• _WORK ORDER_: Below are the records; locate each line with the word "light" and copy it.

• _DATASET RECORDS_:

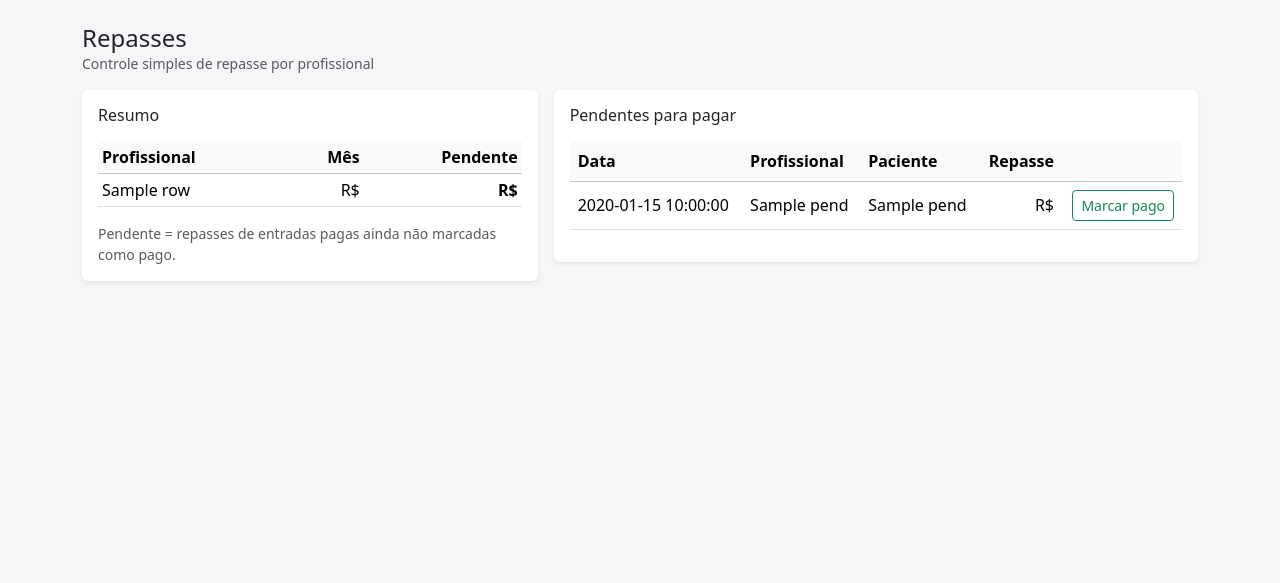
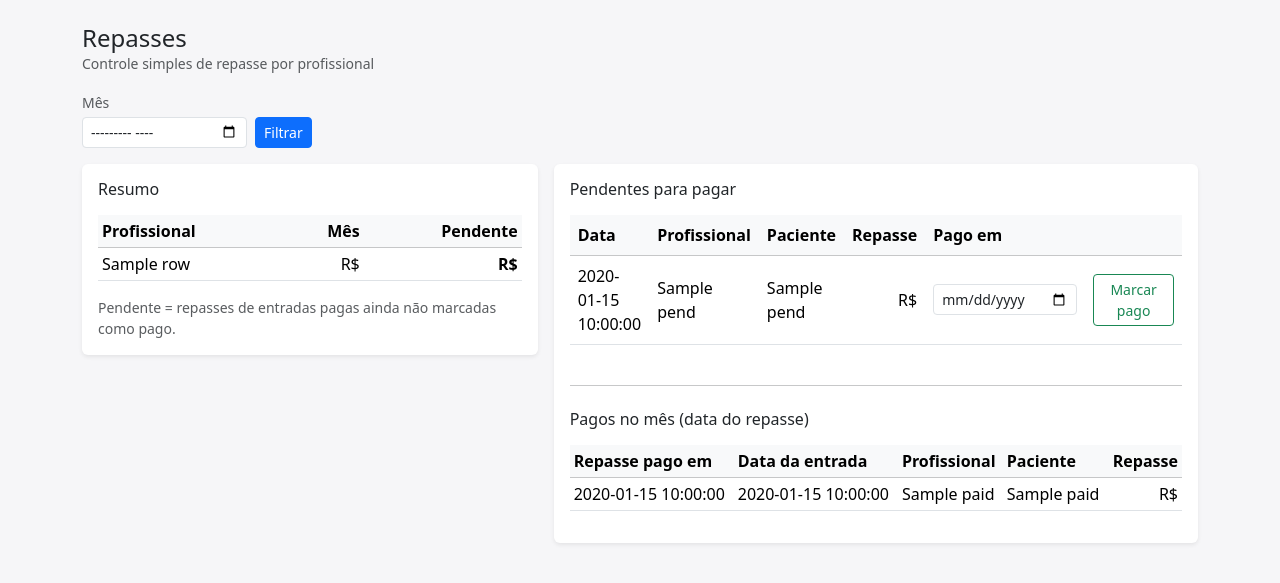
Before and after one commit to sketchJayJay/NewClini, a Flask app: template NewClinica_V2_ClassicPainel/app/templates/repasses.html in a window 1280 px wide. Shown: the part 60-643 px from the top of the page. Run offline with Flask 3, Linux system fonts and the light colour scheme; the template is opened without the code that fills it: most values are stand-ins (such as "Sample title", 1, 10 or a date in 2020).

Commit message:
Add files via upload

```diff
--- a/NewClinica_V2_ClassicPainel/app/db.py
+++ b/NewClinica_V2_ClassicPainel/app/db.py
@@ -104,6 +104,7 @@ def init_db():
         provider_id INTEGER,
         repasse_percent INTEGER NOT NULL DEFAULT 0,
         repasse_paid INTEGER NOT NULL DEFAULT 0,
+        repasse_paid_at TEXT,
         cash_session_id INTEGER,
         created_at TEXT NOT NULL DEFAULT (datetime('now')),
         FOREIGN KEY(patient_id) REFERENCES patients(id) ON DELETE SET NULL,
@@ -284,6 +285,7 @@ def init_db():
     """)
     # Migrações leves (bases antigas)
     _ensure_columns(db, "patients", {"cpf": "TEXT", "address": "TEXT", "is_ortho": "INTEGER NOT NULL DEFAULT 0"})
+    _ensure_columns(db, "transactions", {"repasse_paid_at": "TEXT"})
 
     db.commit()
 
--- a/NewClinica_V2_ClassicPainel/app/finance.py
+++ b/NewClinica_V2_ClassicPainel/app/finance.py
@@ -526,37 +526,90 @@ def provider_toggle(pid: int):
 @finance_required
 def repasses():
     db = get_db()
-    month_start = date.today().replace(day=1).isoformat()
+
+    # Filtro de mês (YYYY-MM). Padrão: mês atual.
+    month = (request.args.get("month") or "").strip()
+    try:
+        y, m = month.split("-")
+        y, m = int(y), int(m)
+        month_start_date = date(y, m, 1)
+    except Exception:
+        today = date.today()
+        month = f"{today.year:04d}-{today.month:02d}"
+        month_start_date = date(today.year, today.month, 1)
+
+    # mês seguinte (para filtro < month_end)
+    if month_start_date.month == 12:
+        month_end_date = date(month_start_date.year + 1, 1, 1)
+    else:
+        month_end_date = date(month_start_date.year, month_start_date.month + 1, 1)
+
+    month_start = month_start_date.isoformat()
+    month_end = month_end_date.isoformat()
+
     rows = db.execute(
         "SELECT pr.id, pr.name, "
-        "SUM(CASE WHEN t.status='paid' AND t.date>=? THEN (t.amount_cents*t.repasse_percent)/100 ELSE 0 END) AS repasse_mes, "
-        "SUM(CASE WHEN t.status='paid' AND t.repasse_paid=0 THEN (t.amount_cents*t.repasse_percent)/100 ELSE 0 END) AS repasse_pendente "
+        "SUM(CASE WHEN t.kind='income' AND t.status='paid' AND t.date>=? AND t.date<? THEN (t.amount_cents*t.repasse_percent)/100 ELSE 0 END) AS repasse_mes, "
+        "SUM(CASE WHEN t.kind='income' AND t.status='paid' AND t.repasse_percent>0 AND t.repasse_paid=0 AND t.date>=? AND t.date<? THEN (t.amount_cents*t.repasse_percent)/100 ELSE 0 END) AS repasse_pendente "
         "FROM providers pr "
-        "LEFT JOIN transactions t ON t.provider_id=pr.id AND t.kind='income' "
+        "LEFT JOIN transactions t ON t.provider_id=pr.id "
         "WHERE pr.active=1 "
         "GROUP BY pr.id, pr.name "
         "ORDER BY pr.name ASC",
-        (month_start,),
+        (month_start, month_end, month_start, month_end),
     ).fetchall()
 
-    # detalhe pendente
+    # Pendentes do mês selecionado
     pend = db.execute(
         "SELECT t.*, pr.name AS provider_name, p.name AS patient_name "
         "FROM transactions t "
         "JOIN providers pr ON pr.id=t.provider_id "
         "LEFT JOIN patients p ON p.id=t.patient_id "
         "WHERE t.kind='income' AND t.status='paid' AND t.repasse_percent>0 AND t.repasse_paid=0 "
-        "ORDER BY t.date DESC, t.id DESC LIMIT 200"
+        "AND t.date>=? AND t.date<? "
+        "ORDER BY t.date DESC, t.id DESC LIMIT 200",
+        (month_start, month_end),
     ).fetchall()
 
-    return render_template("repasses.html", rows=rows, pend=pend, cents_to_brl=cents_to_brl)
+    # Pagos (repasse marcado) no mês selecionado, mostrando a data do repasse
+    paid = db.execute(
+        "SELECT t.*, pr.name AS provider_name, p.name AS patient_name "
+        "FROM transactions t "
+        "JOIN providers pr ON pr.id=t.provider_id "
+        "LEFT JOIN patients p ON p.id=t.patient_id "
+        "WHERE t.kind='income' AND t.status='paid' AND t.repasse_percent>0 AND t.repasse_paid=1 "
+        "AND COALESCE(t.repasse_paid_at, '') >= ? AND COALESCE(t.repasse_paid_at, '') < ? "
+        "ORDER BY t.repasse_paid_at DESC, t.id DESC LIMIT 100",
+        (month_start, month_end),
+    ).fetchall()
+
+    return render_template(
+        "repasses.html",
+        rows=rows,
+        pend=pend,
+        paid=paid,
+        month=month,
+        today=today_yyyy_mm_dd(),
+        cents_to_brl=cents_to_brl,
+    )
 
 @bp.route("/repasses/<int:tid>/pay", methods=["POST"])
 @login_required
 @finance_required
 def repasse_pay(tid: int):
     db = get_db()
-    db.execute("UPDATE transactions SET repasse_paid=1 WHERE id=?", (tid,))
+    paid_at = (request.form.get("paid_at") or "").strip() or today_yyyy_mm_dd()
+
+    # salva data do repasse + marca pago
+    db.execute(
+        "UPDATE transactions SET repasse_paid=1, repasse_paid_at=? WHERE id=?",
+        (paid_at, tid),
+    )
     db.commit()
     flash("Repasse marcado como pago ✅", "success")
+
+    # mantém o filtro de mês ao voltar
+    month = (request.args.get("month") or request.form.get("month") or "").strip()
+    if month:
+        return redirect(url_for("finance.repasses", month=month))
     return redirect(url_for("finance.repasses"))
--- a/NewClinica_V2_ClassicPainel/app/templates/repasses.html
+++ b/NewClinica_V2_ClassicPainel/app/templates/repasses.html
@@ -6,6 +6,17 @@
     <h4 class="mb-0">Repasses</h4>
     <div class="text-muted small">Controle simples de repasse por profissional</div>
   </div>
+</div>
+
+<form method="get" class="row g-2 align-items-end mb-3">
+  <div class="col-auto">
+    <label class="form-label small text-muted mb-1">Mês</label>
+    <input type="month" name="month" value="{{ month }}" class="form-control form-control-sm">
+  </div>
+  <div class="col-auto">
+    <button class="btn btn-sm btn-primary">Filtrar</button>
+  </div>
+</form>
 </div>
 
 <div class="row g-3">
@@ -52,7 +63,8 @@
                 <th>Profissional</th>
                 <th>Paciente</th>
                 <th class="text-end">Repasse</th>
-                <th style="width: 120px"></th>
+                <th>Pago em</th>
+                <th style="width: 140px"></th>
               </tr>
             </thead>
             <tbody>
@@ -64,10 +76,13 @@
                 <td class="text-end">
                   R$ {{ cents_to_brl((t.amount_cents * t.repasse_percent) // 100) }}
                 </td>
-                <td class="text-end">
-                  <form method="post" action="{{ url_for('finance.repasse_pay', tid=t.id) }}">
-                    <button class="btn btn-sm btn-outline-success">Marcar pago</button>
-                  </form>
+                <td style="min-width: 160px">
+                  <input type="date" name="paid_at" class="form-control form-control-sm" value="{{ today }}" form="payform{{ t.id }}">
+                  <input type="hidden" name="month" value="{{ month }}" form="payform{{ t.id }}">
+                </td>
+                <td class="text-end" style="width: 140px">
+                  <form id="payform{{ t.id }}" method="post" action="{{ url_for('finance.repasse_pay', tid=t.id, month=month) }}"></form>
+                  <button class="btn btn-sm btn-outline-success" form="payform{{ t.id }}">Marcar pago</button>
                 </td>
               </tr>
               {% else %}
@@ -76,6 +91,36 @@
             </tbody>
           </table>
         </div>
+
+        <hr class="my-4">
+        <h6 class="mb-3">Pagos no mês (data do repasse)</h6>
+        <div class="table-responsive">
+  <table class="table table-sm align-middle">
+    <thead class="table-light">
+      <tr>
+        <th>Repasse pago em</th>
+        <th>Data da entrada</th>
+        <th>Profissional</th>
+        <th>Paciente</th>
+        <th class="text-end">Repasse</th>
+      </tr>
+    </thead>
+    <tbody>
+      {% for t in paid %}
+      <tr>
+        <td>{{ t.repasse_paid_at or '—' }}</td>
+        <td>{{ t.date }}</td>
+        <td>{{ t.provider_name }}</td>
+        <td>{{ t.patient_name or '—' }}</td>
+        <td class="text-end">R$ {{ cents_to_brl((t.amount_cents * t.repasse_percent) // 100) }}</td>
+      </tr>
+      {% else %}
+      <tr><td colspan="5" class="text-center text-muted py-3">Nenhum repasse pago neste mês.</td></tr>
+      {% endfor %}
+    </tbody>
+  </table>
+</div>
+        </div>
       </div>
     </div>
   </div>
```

• _RESPONSE FOR THIS EXERCISE_:
Before and after one commit to sketchJayJay/NewClini, a Flask app: template NewClinica_V2_ClassicPainel/app/templates/repasses.html in a window 1280 px wide. Shown: the part 60-643 px from the top of the page. Run offline with Flask 3, Linux system fonts and the light colour scheme; the template is opened without the code that fills it: most values are stand-ins (such as "Sample title", 1, 10 or a date in 2020).
+    <thead class="table-light">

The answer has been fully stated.